    Once again we’d had a great trip and the DR’s just keep keeping along..

    In all we covered over 2500kms and visited a total of 25 different Parks and Reserves throughout the journey. For anyone looking to travel through these areas I’ve uploaded all of the gps logs to the fantastic ‘Trans Australia Trails’ website, including various waypoints of interest.

    And don’t forget – “You don’t stop riding when you get old, you get old when you stop riding!”

    Until next time :wave

    Cheers :thumb

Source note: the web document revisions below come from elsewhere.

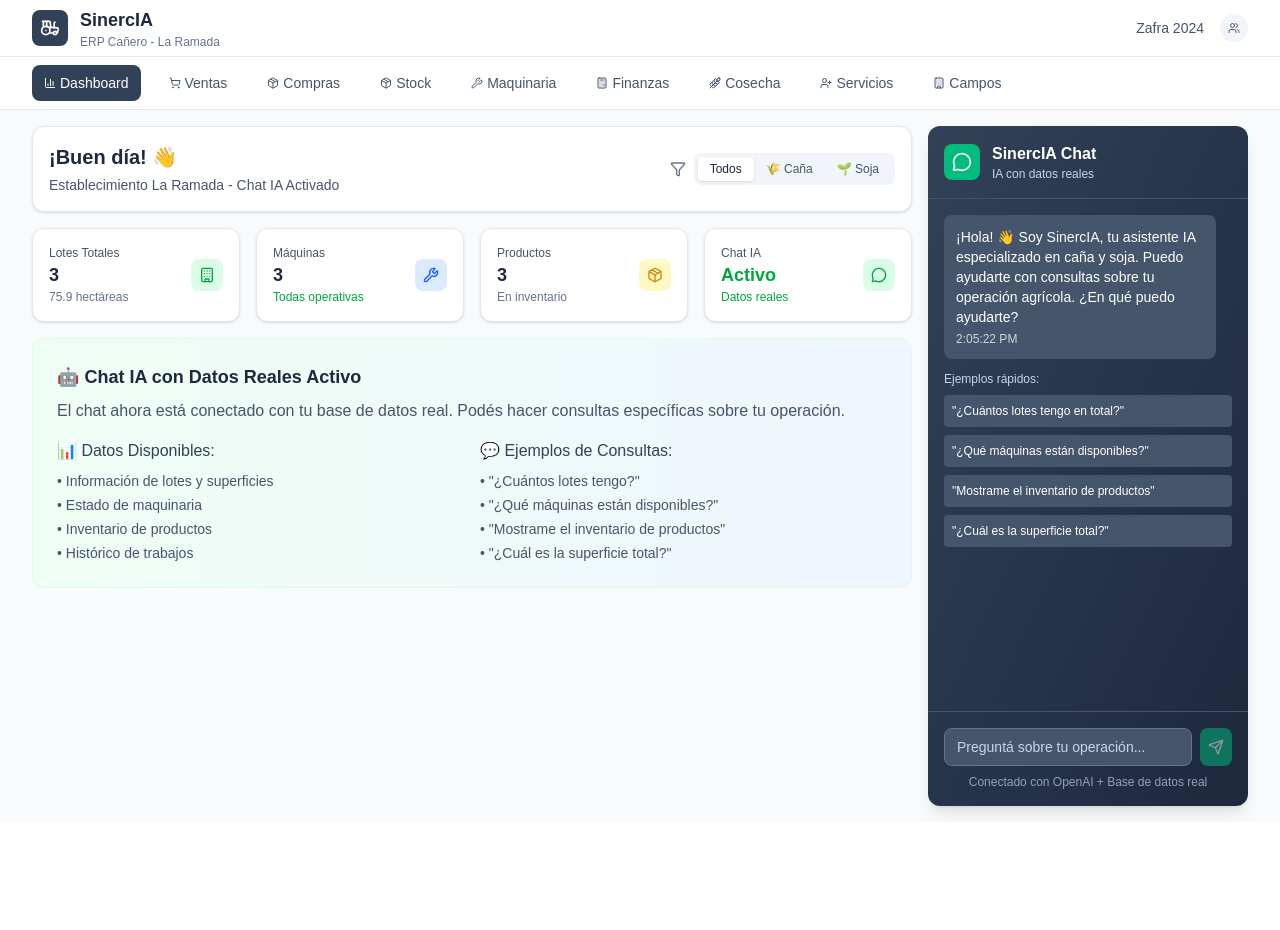
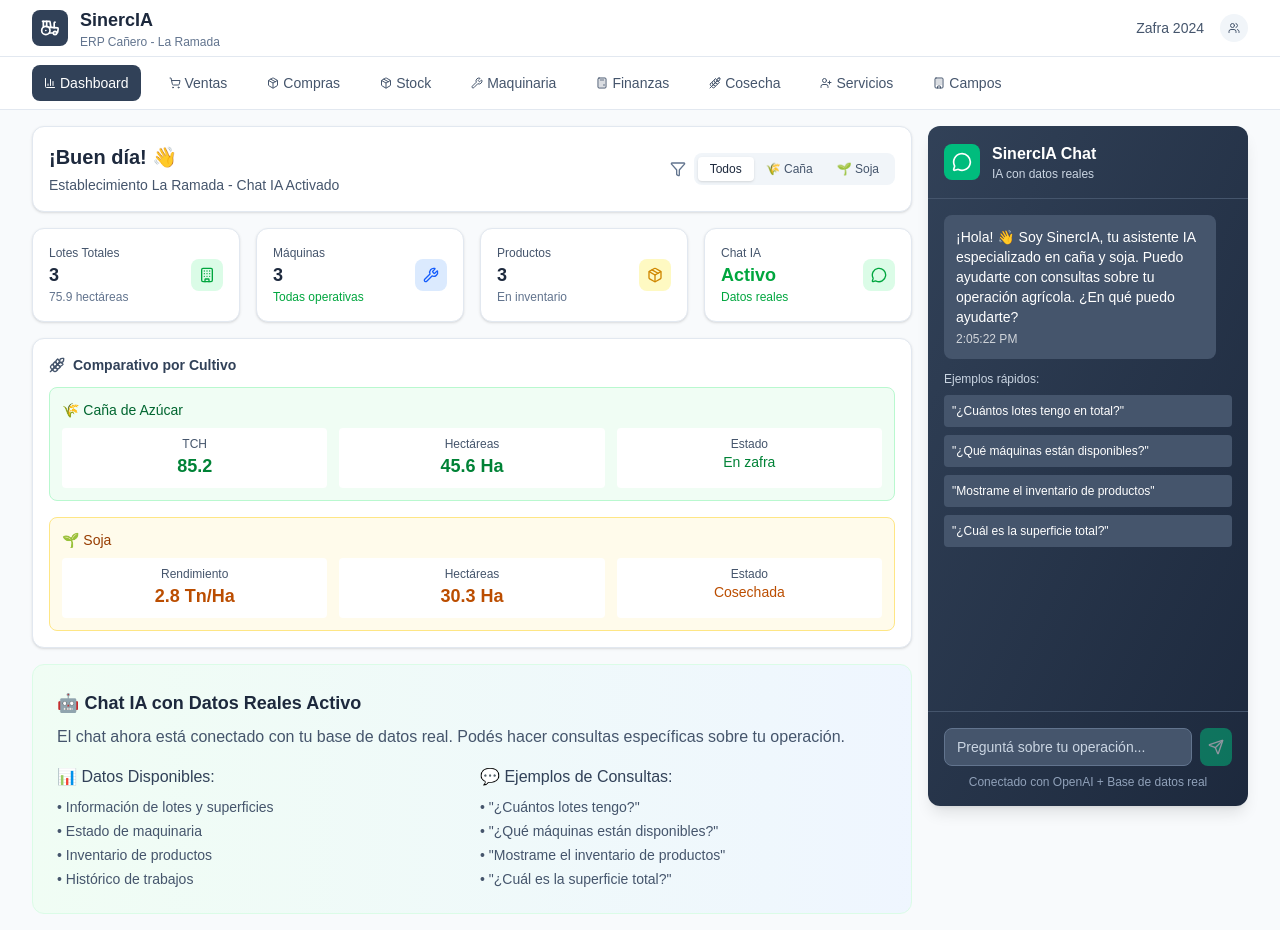
Before and after one commit to Sinercia25/sinercia-erp-v1, a Next.js app: page / in a window 1280 px wide. Before the commit the page ends 822 px from the top, so only its background shows below. Built offline with nearby package versions, Linux system fonts and the light colour scheme.

Commit message:
Agregado dashboard comparativo 'Todos' - funcional

```diff
--- a/app/page.tsx
+++ b/app/page.tsx
@@ -266,6 +266,56 @@
             </div>
           </div>
 
+{/* Dashboard Todos - Comparativo Caña + Soja */}
+          {filtroActivo === 'todos' && (
+            <div className="bg-white p-4 rounded-xl shadow-sm border border-slate-200">
+              <h3 className="text-sm font-semibold text-slate-700 mb-3 flex items-center">
+                <Wheat className="h-4 w-4 text-slate-600 mr-2" />
+                Comparativo por Cultivo
+              </h3>
+
+              <div className="space-y-4">
+                {/* Caña */}
+                <div className="border border-green-200 rounded-lg p-3 bg-green-50">
+                  <h4 className="text-sm font-medium text-green-800 mb-2">🌾 Caña de Azúcar</h4>
+                  <div className="grid grid-cols-3 gap-3">
+                    <div className="bg-white p-2 rounded text-center">
+                      <p className="text-xs text-slate-600">TCH</p>
+                      <p className="text-lg font-bold text-green-700">85.2</p>
+                    </div>
+                    <div className="bg-white p-2 rounded text-center">
+                      <p className="text-xs text-slate-600">Hectáreas</p>
+                      <p className="text-lg font-bold text-green-700">45.6 Ha</p>
+                    </div>
+                    <div className="bg-white p-2 rounded text-center">
+                      <p className="text-xs text-slate-600">Estado</p>
+                      <p className="text-sm font-medium text-green-700">En zafra</p>
+                    </div>
+                  </div>
+                </div>
+
+                {/* Soja */}
+                <div className="border border-amber-200 rounded-lg p-3 bg-amber-50">
+                  <h4 className="text-sm font-medium text-amber-800 mb-2">🌱 Soja</h4>
+                  <div className="grid grid-cols-3 gap-3">
+                    <div className="bg-white p-2 rounded text-center">
+                      <p className="text-xs text-slate-600">Rendimiento</p>
+                      <p className="text-lg font-bold text-amber-700">2.8 Tn/Ha</p>
+                    </div>
+                    <div className="bg-white p-2 rounded text-center">
+                      <p className="text-xs text-slate-600">Hectáreas</p>
+                      <p className="text-lg font-bold text-amber-700">30.3 Ha</p>
+                    </div>
+                    <div className="bg-white p-2 rounded text-center">
+                      <p className="text-xs text-slate-600">Estado</p>
+                      <p className="text-sm font-medium text-amber-700">Cosechada</p>
+                    </div>
+                  </div>
+                </div>
+              </div>
+            </div>
+          )}
+
 {/* Dashboard Solo Caña - Agregado incrementalmente */}
           {filtroActivo === 'cana' && (
             <div className="bg-white p-4 rounded-xl shadow-sm border border-slate-200">
```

    Link to Map of Day 8
    #12
    felixblack1, JagLite, Kiwi Mo and 2 others like this.
  13. B10Dave

    B10Dave Long timer

    Joined:
    Jan 11, 2012
    Oddometer:
    1,402
    Location:
    Kingsmill Corner Ont.
    Very nice report. Thanks for posting...Dave
    #13
  14. advNZer?

    advNZer? Long timer

    Joined:
    Dec 31, 2008
    Oddometer:
    3,207
    Location:
    Wellington,New Zealand
    was rcently in Melbourne for a week.As a lot of visitors do we hired a car and took off for a few days to the GOR.A highlight of the trip was the Cape Otway Lighthouse and The Otway Forest(Otway Fly a treetop walk).I was amazed how similar the Old beech forest resembled a NZ beech forest,complete with very familiar looking ferns!
    I was keen to take some backroads but a Toyota Camry isnt the best tool for your tracks!
    #14
  15. bomose

    bomose Long timer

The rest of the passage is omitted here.